Rebecca Anderson, box office supervisor: I spent some time in Europe just after high school and decided last minute to go to the opera in Vienna. It was a performance of Salome and as a student of German I confess I was a bit confused. 

On Twitter, it was nice that users named a couple Edmonton Opera productions as most memorable — the 1974 production of Carmen was one user's first introduction to opera, while more recently, Tales of Hoffmann was another's most memorable opera experience. Photographer Nanc Price named her backstage experience shooting Eugene Onegin as most memorable, and we can certainly understand that — it's a chance that not a lot of people get! Someone else also named the 2007 Met production of Lucia di Lammermoor as most memorable ("I've signed my death warrant" — ink appeared as blood).

Operas with good characters

Thursday, May 2. 2013

Inspired by the 30-Day Opera Challenge done by Austin Lyric Opera, the staff at Edmonton Opera have taken on a 30-question challenge of their own. Each week, we'll post answers from staff members about various aspects of opera, whether it's their favourite aria, an opera house they'd like to visit, or an open-ended question about what they would do it if they could sing, conduct, direct, etc., an opera.
We welcome your comments with your own opinion on the question, either on the blog or via social media.

This is the 20th question in a series of 30 — thanks for sticking with us!  

Which opera has the best characters?

Jelena Bojic, director of commuity relations: Satyagraha. Based on Ghandi's life and philosophy of non-violence, the opera has three acts and each act is based on people who changed the world — Tolstoy, Tagore and Martin Luther King. These characters are so compelling and thought-provoking, and you want to memorize everything they say because it's so powerful.

Sandra Gajic, CEO: So many operas have great characters, but I am simply going by my first association and come up with Don Carlos, where history and Shiller get both re-written. Having said that, on second thought, the multi-layered relationship between Wotan and Brunnhilde and how it evolves during Die Walkure is my favourite.

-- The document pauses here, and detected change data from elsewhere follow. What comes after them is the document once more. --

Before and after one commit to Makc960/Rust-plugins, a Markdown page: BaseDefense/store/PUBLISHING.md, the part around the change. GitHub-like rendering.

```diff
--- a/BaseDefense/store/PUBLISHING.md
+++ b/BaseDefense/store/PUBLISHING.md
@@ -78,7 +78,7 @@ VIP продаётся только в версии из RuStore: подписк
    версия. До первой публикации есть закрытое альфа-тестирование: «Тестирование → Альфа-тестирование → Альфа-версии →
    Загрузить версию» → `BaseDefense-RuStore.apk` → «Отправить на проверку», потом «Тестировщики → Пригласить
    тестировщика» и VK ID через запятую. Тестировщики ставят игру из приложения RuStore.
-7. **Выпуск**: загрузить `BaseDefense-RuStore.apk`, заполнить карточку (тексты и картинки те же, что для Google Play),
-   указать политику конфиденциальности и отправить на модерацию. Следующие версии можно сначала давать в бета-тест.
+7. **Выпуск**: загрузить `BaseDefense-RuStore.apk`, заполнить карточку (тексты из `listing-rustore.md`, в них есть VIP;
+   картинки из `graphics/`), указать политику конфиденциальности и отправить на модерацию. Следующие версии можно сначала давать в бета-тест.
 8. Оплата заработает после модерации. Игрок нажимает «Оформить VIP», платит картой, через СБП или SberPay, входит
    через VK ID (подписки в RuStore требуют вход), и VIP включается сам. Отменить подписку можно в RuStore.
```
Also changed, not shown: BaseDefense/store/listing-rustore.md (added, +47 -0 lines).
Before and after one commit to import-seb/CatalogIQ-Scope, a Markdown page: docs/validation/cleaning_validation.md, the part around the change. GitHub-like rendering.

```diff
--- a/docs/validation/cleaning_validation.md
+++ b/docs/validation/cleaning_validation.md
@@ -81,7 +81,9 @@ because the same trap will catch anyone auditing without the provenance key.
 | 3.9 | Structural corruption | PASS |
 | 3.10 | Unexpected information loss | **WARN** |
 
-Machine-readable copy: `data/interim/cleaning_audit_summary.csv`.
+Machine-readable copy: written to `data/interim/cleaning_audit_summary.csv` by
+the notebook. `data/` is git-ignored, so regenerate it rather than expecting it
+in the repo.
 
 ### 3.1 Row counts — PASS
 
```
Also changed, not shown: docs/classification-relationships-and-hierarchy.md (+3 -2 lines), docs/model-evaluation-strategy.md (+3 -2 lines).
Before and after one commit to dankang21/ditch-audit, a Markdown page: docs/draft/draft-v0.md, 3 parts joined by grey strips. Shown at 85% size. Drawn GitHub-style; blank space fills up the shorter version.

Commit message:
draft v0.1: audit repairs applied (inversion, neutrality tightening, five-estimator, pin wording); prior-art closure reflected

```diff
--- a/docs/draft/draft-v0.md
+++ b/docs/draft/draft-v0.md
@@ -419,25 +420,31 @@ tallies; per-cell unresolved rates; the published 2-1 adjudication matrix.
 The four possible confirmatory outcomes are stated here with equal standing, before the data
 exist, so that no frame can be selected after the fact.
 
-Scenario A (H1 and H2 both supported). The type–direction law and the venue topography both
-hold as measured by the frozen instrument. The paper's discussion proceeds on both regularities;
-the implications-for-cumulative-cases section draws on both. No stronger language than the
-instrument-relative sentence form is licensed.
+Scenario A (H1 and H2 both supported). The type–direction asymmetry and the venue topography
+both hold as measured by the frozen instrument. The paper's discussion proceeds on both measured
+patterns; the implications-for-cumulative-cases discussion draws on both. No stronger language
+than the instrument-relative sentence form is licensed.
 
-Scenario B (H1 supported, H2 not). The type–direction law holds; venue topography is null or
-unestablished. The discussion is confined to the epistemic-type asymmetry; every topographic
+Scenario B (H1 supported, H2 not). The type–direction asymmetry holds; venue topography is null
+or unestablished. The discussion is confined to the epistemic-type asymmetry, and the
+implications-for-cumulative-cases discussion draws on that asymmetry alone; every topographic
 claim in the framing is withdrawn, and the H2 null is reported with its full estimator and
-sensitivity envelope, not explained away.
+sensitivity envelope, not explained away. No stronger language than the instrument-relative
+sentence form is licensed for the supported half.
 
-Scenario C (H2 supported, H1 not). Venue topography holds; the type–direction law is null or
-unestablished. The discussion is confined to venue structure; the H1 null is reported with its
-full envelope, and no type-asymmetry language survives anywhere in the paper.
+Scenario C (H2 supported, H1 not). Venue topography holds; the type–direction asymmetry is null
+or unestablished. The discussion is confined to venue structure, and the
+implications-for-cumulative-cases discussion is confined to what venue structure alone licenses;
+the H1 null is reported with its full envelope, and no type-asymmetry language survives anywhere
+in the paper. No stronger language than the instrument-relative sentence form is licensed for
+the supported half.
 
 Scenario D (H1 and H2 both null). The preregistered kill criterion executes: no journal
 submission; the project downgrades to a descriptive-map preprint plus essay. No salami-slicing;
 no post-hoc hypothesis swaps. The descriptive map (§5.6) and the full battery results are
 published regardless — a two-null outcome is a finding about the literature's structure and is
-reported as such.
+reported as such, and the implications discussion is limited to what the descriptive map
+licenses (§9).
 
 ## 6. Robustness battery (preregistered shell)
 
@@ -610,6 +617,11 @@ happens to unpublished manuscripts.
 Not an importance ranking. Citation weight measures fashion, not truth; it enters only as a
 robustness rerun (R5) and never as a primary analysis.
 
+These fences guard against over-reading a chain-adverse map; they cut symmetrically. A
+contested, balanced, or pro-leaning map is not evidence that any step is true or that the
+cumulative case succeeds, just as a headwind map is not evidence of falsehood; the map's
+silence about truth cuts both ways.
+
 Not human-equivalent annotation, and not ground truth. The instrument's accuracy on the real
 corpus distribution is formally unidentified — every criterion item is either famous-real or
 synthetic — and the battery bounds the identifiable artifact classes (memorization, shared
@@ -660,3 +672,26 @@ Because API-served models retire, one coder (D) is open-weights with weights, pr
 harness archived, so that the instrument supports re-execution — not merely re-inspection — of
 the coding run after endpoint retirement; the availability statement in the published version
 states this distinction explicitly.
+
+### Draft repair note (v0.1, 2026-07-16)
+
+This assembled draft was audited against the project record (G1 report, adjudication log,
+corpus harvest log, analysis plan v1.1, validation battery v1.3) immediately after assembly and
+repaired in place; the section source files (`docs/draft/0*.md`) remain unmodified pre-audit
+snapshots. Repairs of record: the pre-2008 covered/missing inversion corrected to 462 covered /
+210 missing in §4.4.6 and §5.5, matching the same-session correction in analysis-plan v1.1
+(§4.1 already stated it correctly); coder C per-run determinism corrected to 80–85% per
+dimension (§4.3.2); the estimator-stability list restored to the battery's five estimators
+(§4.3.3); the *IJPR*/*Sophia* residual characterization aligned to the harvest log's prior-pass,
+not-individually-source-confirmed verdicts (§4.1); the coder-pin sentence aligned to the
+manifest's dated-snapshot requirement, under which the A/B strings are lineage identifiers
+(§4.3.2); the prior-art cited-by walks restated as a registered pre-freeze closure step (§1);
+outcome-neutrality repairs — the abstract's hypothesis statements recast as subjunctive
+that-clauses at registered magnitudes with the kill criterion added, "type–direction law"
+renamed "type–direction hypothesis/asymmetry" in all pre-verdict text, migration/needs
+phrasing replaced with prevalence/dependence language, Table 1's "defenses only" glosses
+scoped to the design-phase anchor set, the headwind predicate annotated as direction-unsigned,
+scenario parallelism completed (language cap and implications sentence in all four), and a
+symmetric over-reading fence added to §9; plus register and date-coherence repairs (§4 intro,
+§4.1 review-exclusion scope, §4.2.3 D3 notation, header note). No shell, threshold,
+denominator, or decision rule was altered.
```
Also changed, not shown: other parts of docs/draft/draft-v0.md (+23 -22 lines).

Catherine Szabo, communications coordinator: Just of the three operas this season, I think Tales of Hoffmann has the best characters, especially because of the four villains, who reappear in each of the acts in different forms. To separate direction from character description, however, I think I would have to see different versions of the same opera to determine which characters I really liked the best.